One of the more interesting actions was the helicopter blockade in January 1997. Finally  sick of the annual hippy-bashing helicopter raids that the police had been mounting every  year, the HEMP crew and friends decided to do something about it. With a little ingenuity,  they found out where the chopper squad was staying and where they'd parked the chopper for  the night. Early the next morning, the cops awoke and opened their motel room door only to  be greeted by the rather unnerving sight of one or two hippies chained underneath their  wagons, a whole bunch of hippies waving and laughing at 'em from across the carpark and a  veritable swathe of camera-toting press all clicking and whirring and taking notes right  next to those goddamn hippies.

Needless to say the hippies had a very articulate and convincing press release ready about  the waste of public money inherent in sending a bunch of gung-ho cops on double-pay in a  very expensive helicopter to circle and swoop above the local communes and come back with  a pathetic payload of what could only be described as personal stash. Meanwhile on the  other side of Lismore another couple of Hempsters were slowing things down by chaining  themselves to the chopper. The press loved this story, and the cops? Well, the cops just  shook their heads, got in their little, blue wagon and went away. To this day, the  helicopter squad has not returned to Nimbin.

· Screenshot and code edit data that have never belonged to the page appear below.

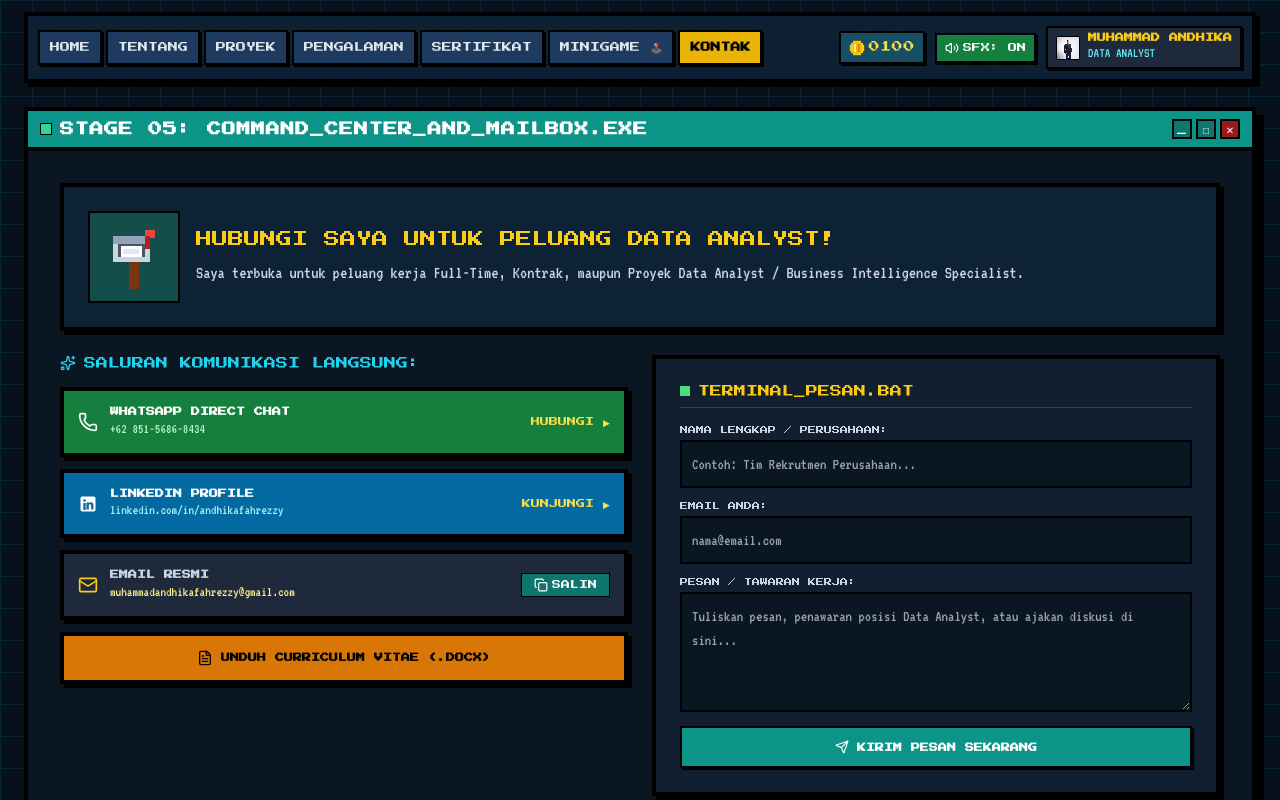
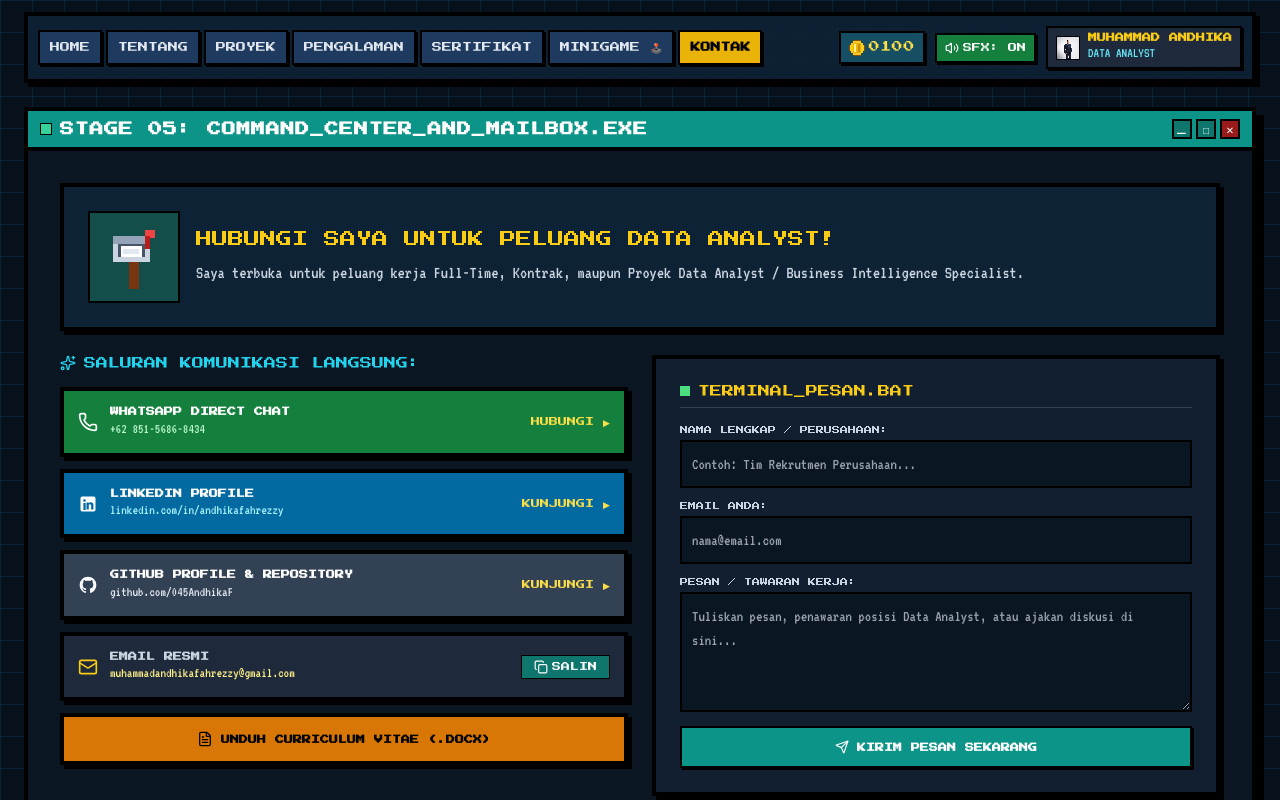
Before and after one commit to muhammadandhikafahrezzy/portfolio-8bit, a Next.js app: page /contact in a window 1280 px wide. Shown: the top 800 px of the page. Built offline with nearby package versions, Linux system fonts and the light colour scheme.

Commit message:
feat: re-integrate full projects from PDF portfolio without periods and add GitHub profile link

```diff
--- a/app/contact/page.tsx
+++ b/app/contact/page.tsx
@@ -138,6 +138,26 @@ export default function ContactPage() {
                   <span className="text-yellow-300">KUNJUNGI ▶</span>
                 </a>
 
+                {/* GitHub */}
+                <a
+                  href={PORTFOLIO_DATA.contact.githubUrl}
+                  target="_blank"
+                  rel="noopener noreferrer"
+                  onClick={() => soundManager.playClick()}
+                  className="flex items-center justify-between p-3.5 bg-[#334155] hover:bg-[#475569] text-white border-4 border-black shadow-[4px_4px_0px_#000] active:translate-y-1 transition-all"
+                >
+                  <div className="flex items-center gap-3">
+                    <svg className="w-5 h-5 flex-shrink-0 fill-current" viewBox="0 0 24 24">
+                      <path d="M12 2A10 10 0 0 0 2 12c0 4.42 2.87 8.17 6.84 9.5.5.08.66-.23.66-.5v-1.69c-2.77.6-3.36-1.34-3.36-1.34-.46-1.16-1.11-1.47-1.11-1.47-.91-.62.07-.6.07-.6 1 .07 1.53 1.03 1.53 1.03.87 1.52 2.34 1.07 2.91.83.1-.65.35-1.09.63-1.34-2.22-.25-4.55-1.11-4.55-4.92 0-1.11.38-2 1.03-2.71-.1-.25-.45-1.29.1-2.64 0 0 .84-.27 2.75 1.02.79-.22 1.65-.33 2.5-.33.85 0 1.71.11 2.5.33 1.91-1.29 2.75-1.02 2.75-1.02.55 1.35.2 2.39.1 2.64.65.71 1.03 1.6 1.03 2.71 0 3.82-2.34 4.66-4.57 4.91.36.31.69.92.69 1.85V21c0 .27.16.59.67.5C19.14 20.16 22 16.42 22 12A10 10 0 0 0 12 2z" />
+                    </svg>
+                    <div>
+                      <span className="block font-bold">GITHUB PROFILE & REPOSITORY</span>
+                      <span className="font-vt323 text-sm text-slate-200">{PORTFOLIO_DATA.contact.github}</span>
+                    </div>
+                  </div>
+                  <span className="text-yellow-300">KUNJUNGI ▶</span>
+                </a>
+
                 {/* Email Copy */}
                 <div className="flex items-center justify-between p-3.5 bg-[#1e293b] text-yellow-300 border-4 border-black shadow-[4px_4px_0px_#000]">
                   <div className="flex items-center gap-3 truncate">
--- a/data/portfolioData.ts
+++ b/data/portfolioData.ts
@@ -6,7 +6,6 @@ export interface Project {
   description: string;
   longDescription: string[];
   role: string;
-  period: string;
   tools: string[];
   highlights: string[];
   icon: "database" | "chart" | "monitor" | "gamepad";
@@ -61,7 +60,7 @@ export const PORTFOLIO_DATA = {
     graduation: "Lulus / Selesai: Juli 2026",
     gpa: "IPK 3.69 / 4.00",
     location: "Depok / Surabaya, Indonesia",
-    bio: "Lulusan S1 Sistem Informasi Universitas Negeri Surabaya (Juli 2026, IPK 3.69) dengan fokus keahlian kuat dalam Analisis Data Bisnis, Data Cleaning & Preprocessing, SQL Database Querying, Pemodelan Data, dan Visualisasi Interaktif. Berpengalaman langsung mengelola operasional data warehouse di Kopkar PT Astra Honda Motor, menganalisis perkembangan koperasi, serta bersertifikasi resmi Data Analyst for Business dari Bitlabs Academy.",
+    bio: "Lulusan S1 Sistem Informasi Universitas Negeri Surabaya (Juli 2026, IPK 3.69) dengan fokus keahlian kuat dalam Analisis Data Bisnis, Data Cleaning & Preprocessing, SQL Database Querying, Pemodelan Sistem Pendukung Keputusan (DSS/SPK), dan Visualisasi Interaktif Tableau. Berpengalaman langsung mengelola operasional data warehouse di Kopkar PT Astra Honda Motor, menganalisis perkembangan koperasi, serta bersertifikasi resmi Data Analyst for Business dari Bitlabs Academy.",
     stats: {
       level: 23,
       classType: "Data Analyst & BI Specialist",
@@ -77,7 +76,7 @@ export const PORTFOLIO_DATA = {
         skills: [
           { name: "SQL (MySQL / PostgreSQL)", level: 92 },
           { name: "Python (Pandas, NumPy)", level: 88 },
-          { name: "Google BigQuery", level: 82 },
+          { name: "Decision Support Systems (DSS/MOORA)", level: 90 },
           { name: "Data Cleaning & Preprocessing", level: 95 },
           { name: "Exploratory Data Analysis (EDA)", level: 90 },
           { name: "Advanced Excel (Pivot, VLOOKUP)", level: 94 },
@@ -99,16 +98,18 @@ export const PORTFOLIO_DATA = {
         title: "Desain UI/UX & Web (Nilai Tambah)",
         icon: "💻",
         skills: [
-          { name: "Figma (Dashboard Mockups)", level: 90 },
+          { name: "Figma (Web & Mobile Prototyping)", level: 92 },
+          { name: "Human-Computer Interaction (HCI)", level: 90 },
           { name: "Next.js & Tailwind CSS", level: 85 },
-          { name: "Usability Testing", level: 88 },
-          { name: "User-Centered Design", level: 90 },
+          { name: "Usability Testing & User Flow", level: 88 },
           { name: "Git / GitHub", level: 85 },
-          { name: "Stakeholder Presentation", level: 90 },
+          { name: "Wix.com & Web Layout", level: 88 },
         ],
       },
     ] as SkillCategory[],
   },
+
+  // Faithfully extracted from Portfolio UiUx Desainer.pdf and actual work experience (No Period in Projects)
   projects: [
     {
       id: "ahm-data-analytics",
@@ -123,7 +124,6 @@ export const PORTFOLIO_DATA = {
         "Melakukan pengujian usability dan kualitas data aplikasi toko online Toko AHM versi 2 dan 3.",
       ],
       role: "Data Warehouse & IT Support Intern",
-      period: "Mar 2024 - Okt 2024",
       tools: ["MySQL", "Data Cleaning", "Data Visualization", "Spreadsheet", "Inventory Analytics"],
       highlights: [
         "Analisis Perkembangan Koperasi Periode 2023-2024",
@@ -133,10 +133,31 @@ export const PORTFOLIO_DATA = {
       icon: "database",
     },
     {
+      id: "moora-vendor-picker",
+      title: "MooraVendorPicker — Decision Support System (DSS) Data Analytics",
+      category: "Data Analysis",
+      subtitle: "Sistem Pendukung Keputusan Optimasi Multi-Atribut Metode MOORA",
+      description: "Penerapan model matematika Decision Support System (DSS) metode MOORA untuk memecahkan masalah multikriteria dalam pemilihan penerima bantuan / vendor secara objektif.",
+      longDescription: [
+        "Merancang model matematis Decision Support System (DSS) berbasis metode Multi-Objective Optimization on the basis of Ratio Analysis (MOORA).",
+        "Mengolah data atribut kriteria yang saling bertentangan secara simultan untuk menghasilkan perankingan objektif dan akurat.",
+        "Merancang antarmuka web dan mobile menggunakan Figma untuk memudahkan pengambil keputusan (stakeholder) melihat hasil kalkulasi data secara interaktif dan transparan.",
+        "Mengembangkan alur input data kriteria, bobot nilai, dan visualisasi ranking keputusan.",
+      ],
+      role: "Data Analyst & UI/UX Designer",
+      tools: ["MOORA Algorithm", "Decision Support System", "Data Modeling", "Figma", "UI/UX Design"],
+      highlights: [
+        "Implementasi Algoritma Multi-Objective MOORA",
+        "Matriks Keputusan & Normalisasi Data Otomatis",
+        "Desain Antarmuka Web & Mobile Figma Responsif",
+      ],
+      icon: "database",
+    },
+    {
       id: "bitlabs-business-analytics",
       title: "Business Performance & Sales Intelligence Dashboard",
       category: "Business Intelligence",
-      subtitle: "Analisis Kinerja Bisnis, Segmentasi & Metrik Penjualan",
+      subtitle: "Analisis Kinerja Bisnis, Segmentasi & Metrik Penjualan Eksekutif",
       description: "Proyek analisis data bisnis komprehensif menggunakan SQL dan Tableau untuk mengidentifikasi tren penjualan, perilaku pelanggan, dan peluang efisiensi biaya.",
       longDescription: [
         "Mengekstrak dan mentransformasi data mentah transaksi bisnis menggunakan query SQL (Aggregations, Window Functions, JOINs).",
@@ -145,7 +166,6 @@ export const PORTFOLIO_DATA = {
         "Menyusun rekomendasi bisnis berbasis data (data-driven strategy) bagi stakeholder.",
       ],
       role: "Data Analyst Participant",
-      period: "Des 2024",
       tools: ["SQL", "Tableau", "Python", "EDA", "Business Intelligence", "Looker Studio"],
       highlights: [
         "Interactive Executive Tableau Dashboard",
@@ -155,23 +175,65 @@ export const PORTFOLIO_DATA = {
       icon: "chart",
     },
     {
-      id: "teknopolis-data-ux",
-      title: "Teknopolis - Data Flow & UI/UX Perizinan OSS",
+      id: "teknopolis-project-management",
+      title: "Teknopolis — Sistem Perizinan Pendidikan OSS & Manajemen Proyek",
       category: "UI/UX & Web",
-      subtitle: "Arsitektur Informasi & Desain Sistem Perizinan Pendidikan",
-      description: "Merancang pemodelan alur data dan antarmuka konsep layanan perizinan pendidikan yang selaras dengan regulasi Online Single Submission (OSS).",
+      subtitle: "Arsitektur Informasi & Desain Sistem Perizinan Terintegrasi OSS",
+      description: "Proyek manajemen sistem informasi semester 5. Merancang arsitektur informasi, alur data regulasi OSS, serta desain prototipe Web dan Mobile menggunakan Figma dari tahap analisis hingga peluncuran publik.",
       longDescription: [
-        "Menganalisis alur data pengajuan perizinan dan regulasi OSS untuk merancang arsitektur informasi yang efisien.",
-        "Merancang antarmuka web dan mobile dengan fokus kemudahan monitoring status berkas perizinan secara real-time.",
-        "Mengembangkan design system konsisten yang meminimalkan beban kognitif pengguna dan mempercepat waktu pengisian formulir.",
+        "Memimpin perancangan antarmuka (Designer) untuk website dan aplikasi mobile menggunakan Figma dalam konteks mata kuliah Manajemen Proyek Sistem Informasi.",
+        "Menganalisis regulasi perizinan pendidikan dan alur Online Single Submission (OSS) menjadi arsitektur informasi yang efisien dan minim friksi.",
+        "Berkolaborasi langsung dengan tim developer untuk memastikan kesesuaian implementasi desain teknis dan stabilitas prototipe.",
+        "Menyusun dokumentasi proyek, aset visual, dan memandu tahapan proyek dari analisis awal hingga rilis publik.",
       ],
-      role: "UI/UX & Information Architect",
-      period: "Agu 2023 - Sekarang",
-      tools: ["Figma", "Information Architecture", "Canva", "User Flow", "Design System"],
+      role: "UI/UX Designer & Information Architect",
+      tools: ["Figma", "Information Architecture", "Project Management", "User Flow", "Design System"],
       highlights: [
+        "Desain Dual Platform (Web & Mobile Prototype Figma)",
         "Pemodelan Alur Data Regulasi OSS",
-        "Dual Direction Interactive UI Prototype",
-        "Peningkatan Efisiensi Alur Pengajuan Izin",
+        "Pengalaman Manajemen Proyek End-to-End",
+      ],
+      icon: "monitor",
+    },
+    {
+      id: "unesa-health-care",
+      title: "Unesa Health Care — Platform Interaksi Manusia & Komputer (HCI)",
+      category: "UI/UX & Web",
+      subtitle: "Desain Antarmuka Layanan Kesehatan Kampus Interaktif & User-Centered",
+      description: "Perancangan antarmuka website dan aplikasi mobile layanan kesehatan terpadu berbasis prinsip Human-Computer Interaction (HCI) menggunakan Figma dan Wix.com.",
+      longDescription: [
+        "Menerapkan prinsip Human-Computer Interaction (HCI) untuk merancang antarmuka website dan mobile yang menarik, intuitif, dan mudah digunakan oleh mahasiswa dan staf kampus.",
+        "Mengeksplorasi hierarki visual, psikologi warna, tipografi, dan komposisi objek untuk menciptakan pengalaman pengguna yang nyaman.",
+        "Membangun prototipe interaktif di Figma serta implementasi web menggunakan Wix.com.",
+        "Melakukan usability testing untuk mengidentifikasi potensi kendala navigasi pengguna.",
+      ],
+      role: "HCI & UI/UX Designer",
+      tools: ["Figma", "Wix.com", "Human-Computer Interaction (HCI)", "UI/UX Design", "Usability Testing"],
+      highlights: [
+        "Penerapan Teori Interaksi Manusia & Komputer (HCI)",
+        "Desain Web & Mobile Responsif",
+        "Prototipe Interaktif Figma & Wix.com",
+      ],
+      icon: "monitor",
+    },
+    {
+      id: "kanaya-digital-assets",
+      title: "PT Kanaya Multi Karya — Digital Assets & Web Design",
+      category: "UI/UX & Web",
+      subtitle: "Desain Aset Digital Promosi Web Perusahaan Rental Kendaraan",
+      description: "Pembuatan 40+ materi desain poster promosi web dengan riset tren audiens, pemilihan palet warna, tipografi, dan optimalisasi tata letak web responsif.",
+      longDescription: [
+        "Merancang 40+ materi desain visual dan poster web promosi untuk PT Kanaya Multi Karya (perusahaan rental kendaraan).",
+        "Mengembangkan keahlian dalam pemilihan warna, font, layout, dan elemen desain yang selaras dengan tujuan bisnis perusahaan.",
+        "Mengoptimalkan aset grafis agar tampil tajam, cepat dimuat, dan responsif di berbagai perangkat dan browser web.",
+        "Berkolaborasi dengan tim pengembang untuk integrasi aset ke platform digital.",
+      ],
+      role: "Graphic & Web Asset Designer Intern",
+      tools: ["Figma", "Adobe Illustrator", "Canva", "Layout Optimization", "Typography & Color Harmony"],
+      highlights: [
+        "40+ Materi Desain Poster Promosi Web",
+        "Optimalisasi Aset Web Lintas Perangkat",
+        "Peningkatan Daya Tarik Visual Brand",
       ],
       icon: "monitor",
     },
@@ -222,7 +284,7 @@ export const PORTFOLIO_DATA = {
       certificateType: "image",
       points: [
         "Menyelesaikan studi S1 Sistem Informasi dengan predikat sangat memuaskan (IPK: 3.69 / 4.00) pada Juli 2026.",
-        "Fokus keilmuan mendalam: Basis Data Lanjut, Probabilitas & Statistika, Data Mining, ERP, dan Analisis Strategi Sistem Informasi.",
+        "Fokus keilmuan mendalam: Basis Data Lanjut, Probabilitas & Statistika, Data Mining, Decision Support System (DSS), ERP, dan Analisis Strategi Sistem Informasi.",
         "Menghasilkan berbagai riset dan proyek implementasi sistem informasi data analitik terintegrasi.",
       ],
     },
@@ -275,7 +337,8 @@ export const PORTFOLIO_DATA = {
     whatsappUrl: "https://wa.me/6285156868434?text=Halo%20Andhika,%20saya%20tertarik%20dengan%20profil%20Data%20Analyst%20Anda!",
     linkedin: "linkedin.com/in/andhikafahrezzy",
     linkedinUrl: "https://www.linkedin.com/in/andhikafahrezzy/",
-    githubUrl: "https://github.com",
+    github: "github.com/045AndhikaF",
+    githubUrl: "https://github.com/045AndhikaF",
     cvFilename: "CV_Muhammad_Andhika_Fahrezzy_ID.docx",
   },
 };
```
Also changed, not shown: components/ContactSection.tsx (+16 -2 lines), components/ProjectModal.tsx (+20 -20 lines).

All of these events lend colour and strength to the Mardi Grass. Last year's was a huge  success and this year promises even more. As time goes on and the crowd grows, it's  interesting to watch the demographic changing. These days, the old-school hippies are well  and truly out-numbered by the whole array of society's archetypes. Many of these are just  as counter or sub cultural as the hippies (punks, ferals etc). The vast number of them  however are just plain, ordinary suburban working people. Many of them are there with  their kids. Not all of them smoke pot, but they all know someone who does and they all  agree that it's time for the drug laws to change.

It's ironic but somehow typical that the drug law reform movement should find it's most  vocal and public face in a place like Nimbin. The Mardi Grass gives voice to frustrations  and problems that are vexing the whole of mainstream society, but most people aren't quite  brave enough to express this to their neighbours. In the anonymity of a  "freak-fest" like Mardi Grass, many people are quite prepared to stand up and be  counted. This is vitally important as a first step, but it's only when there's a Mardi  Grass happening in every town and when every pot smoker puts their hand up that the laws  will change. It's too easy for the mainstream to ignore protest when it just happens in  Nimbin.

So come this year to Mardi Grass, but remember that it's a drug law reform rally and not  just a pot party. We're there to make some points not just to get out of it, and remember  to take some of the magick, idealism and commitment home with you when you go, there's  enough to spare.

Neil Pike